We just go along with it in our house. They know it's not real and just want you to play with them.

 

We normally just get silly about it so if DD1 said she'd held a shark, I'd go 'and then the shark weed on your hand so you let it go and the shark was all like 'oh, sorry E, I just couldn't hold it any more' '

 

Half of the time it snaps her out of it and she gets a bit snooty about it, and the other half she cracks up laughing and makes the story even more crazy. Does it really matter if you're only talking about nonsense? She's 5. She's trying to have fun with you. In another 8 years you're going to wish she wanted to talk nonsense to you instead of being a cranky little miss.

 

We insist that if DD1's pretending to be sick, she must say that it's only pretend before she starts telling us or she gets in trouble.
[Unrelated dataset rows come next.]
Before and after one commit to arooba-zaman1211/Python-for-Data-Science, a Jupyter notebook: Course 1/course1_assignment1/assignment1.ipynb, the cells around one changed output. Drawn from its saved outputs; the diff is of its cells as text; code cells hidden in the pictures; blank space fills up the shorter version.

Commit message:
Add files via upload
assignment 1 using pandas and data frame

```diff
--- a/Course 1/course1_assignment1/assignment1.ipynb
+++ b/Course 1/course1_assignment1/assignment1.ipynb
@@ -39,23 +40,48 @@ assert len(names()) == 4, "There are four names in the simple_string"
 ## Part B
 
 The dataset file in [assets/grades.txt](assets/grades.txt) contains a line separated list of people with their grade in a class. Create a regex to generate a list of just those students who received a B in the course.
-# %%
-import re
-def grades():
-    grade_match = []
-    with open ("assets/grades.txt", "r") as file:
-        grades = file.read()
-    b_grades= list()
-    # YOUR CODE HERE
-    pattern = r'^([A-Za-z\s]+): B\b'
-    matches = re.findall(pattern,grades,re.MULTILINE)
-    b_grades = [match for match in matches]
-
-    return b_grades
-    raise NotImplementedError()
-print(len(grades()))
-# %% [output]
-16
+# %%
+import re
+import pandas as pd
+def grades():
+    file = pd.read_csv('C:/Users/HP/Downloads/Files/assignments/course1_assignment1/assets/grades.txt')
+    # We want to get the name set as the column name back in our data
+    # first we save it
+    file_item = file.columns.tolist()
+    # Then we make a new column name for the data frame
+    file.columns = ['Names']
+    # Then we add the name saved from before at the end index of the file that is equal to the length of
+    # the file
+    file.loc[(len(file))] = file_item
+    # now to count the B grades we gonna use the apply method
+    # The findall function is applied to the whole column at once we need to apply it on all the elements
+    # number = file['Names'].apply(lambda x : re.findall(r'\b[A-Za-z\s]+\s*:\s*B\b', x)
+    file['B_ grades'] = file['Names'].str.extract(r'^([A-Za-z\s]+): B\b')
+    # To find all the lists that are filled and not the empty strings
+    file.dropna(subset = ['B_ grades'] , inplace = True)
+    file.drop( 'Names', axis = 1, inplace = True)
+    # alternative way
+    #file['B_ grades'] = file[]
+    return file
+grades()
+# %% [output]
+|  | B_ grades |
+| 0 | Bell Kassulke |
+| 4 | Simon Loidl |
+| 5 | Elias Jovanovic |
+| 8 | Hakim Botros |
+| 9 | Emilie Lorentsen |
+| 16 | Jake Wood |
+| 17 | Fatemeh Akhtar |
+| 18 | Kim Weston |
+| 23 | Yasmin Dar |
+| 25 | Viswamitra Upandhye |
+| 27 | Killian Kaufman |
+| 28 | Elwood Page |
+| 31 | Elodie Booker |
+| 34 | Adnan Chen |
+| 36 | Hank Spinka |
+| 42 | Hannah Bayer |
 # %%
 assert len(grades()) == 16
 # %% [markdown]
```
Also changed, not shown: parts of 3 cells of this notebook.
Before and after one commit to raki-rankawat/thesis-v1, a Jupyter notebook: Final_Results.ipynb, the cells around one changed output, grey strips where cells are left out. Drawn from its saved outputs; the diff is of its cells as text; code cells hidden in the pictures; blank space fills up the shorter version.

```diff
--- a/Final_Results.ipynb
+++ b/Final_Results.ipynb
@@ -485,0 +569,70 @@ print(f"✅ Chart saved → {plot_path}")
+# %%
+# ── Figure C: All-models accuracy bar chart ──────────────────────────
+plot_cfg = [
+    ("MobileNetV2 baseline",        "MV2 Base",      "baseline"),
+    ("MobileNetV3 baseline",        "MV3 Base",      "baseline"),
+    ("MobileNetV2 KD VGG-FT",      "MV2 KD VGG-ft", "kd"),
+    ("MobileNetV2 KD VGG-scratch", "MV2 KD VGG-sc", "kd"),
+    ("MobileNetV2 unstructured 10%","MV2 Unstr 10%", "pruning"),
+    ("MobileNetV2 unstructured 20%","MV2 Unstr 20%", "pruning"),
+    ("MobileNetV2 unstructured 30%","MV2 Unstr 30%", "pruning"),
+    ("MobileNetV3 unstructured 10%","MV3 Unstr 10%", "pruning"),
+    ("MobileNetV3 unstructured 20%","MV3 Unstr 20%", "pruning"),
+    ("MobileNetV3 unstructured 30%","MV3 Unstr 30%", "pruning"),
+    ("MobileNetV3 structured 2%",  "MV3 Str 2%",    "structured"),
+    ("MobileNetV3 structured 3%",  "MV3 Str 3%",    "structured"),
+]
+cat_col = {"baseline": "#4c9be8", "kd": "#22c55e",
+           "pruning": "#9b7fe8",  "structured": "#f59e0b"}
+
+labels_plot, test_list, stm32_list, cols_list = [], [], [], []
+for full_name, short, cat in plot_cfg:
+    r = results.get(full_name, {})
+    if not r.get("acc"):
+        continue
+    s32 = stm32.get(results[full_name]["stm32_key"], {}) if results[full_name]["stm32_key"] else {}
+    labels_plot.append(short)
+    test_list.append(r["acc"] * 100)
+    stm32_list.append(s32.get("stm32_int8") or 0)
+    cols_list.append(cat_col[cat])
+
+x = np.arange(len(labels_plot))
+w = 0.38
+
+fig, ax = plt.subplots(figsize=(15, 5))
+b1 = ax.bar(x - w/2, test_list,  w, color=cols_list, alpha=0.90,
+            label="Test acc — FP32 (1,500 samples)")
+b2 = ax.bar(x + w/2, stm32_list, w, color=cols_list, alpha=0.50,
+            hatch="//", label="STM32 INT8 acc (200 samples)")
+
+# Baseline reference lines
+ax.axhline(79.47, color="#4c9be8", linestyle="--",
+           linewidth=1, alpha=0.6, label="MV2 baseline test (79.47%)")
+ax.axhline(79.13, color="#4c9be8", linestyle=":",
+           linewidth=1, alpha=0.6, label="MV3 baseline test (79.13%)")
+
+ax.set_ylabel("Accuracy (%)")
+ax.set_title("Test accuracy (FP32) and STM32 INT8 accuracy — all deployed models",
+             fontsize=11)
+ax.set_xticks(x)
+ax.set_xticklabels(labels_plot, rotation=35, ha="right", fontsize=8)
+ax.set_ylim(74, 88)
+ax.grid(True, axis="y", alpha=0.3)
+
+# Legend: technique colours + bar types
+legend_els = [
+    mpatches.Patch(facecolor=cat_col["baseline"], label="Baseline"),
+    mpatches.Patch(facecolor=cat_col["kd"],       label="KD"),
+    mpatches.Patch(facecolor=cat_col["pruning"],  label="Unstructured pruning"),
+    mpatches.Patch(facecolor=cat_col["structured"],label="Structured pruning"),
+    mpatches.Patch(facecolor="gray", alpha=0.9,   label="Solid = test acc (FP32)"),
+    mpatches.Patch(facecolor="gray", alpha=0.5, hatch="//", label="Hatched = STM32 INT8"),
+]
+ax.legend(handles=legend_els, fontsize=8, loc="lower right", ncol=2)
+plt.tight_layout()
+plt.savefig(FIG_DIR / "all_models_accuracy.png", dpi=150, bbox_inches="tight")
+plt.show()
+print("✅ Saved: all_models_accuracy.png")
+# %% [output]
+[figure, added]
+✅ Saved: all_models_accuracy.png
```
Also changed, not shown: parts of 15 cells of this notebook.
Everything else isn't such an issue.

Edited by CaptainOblivious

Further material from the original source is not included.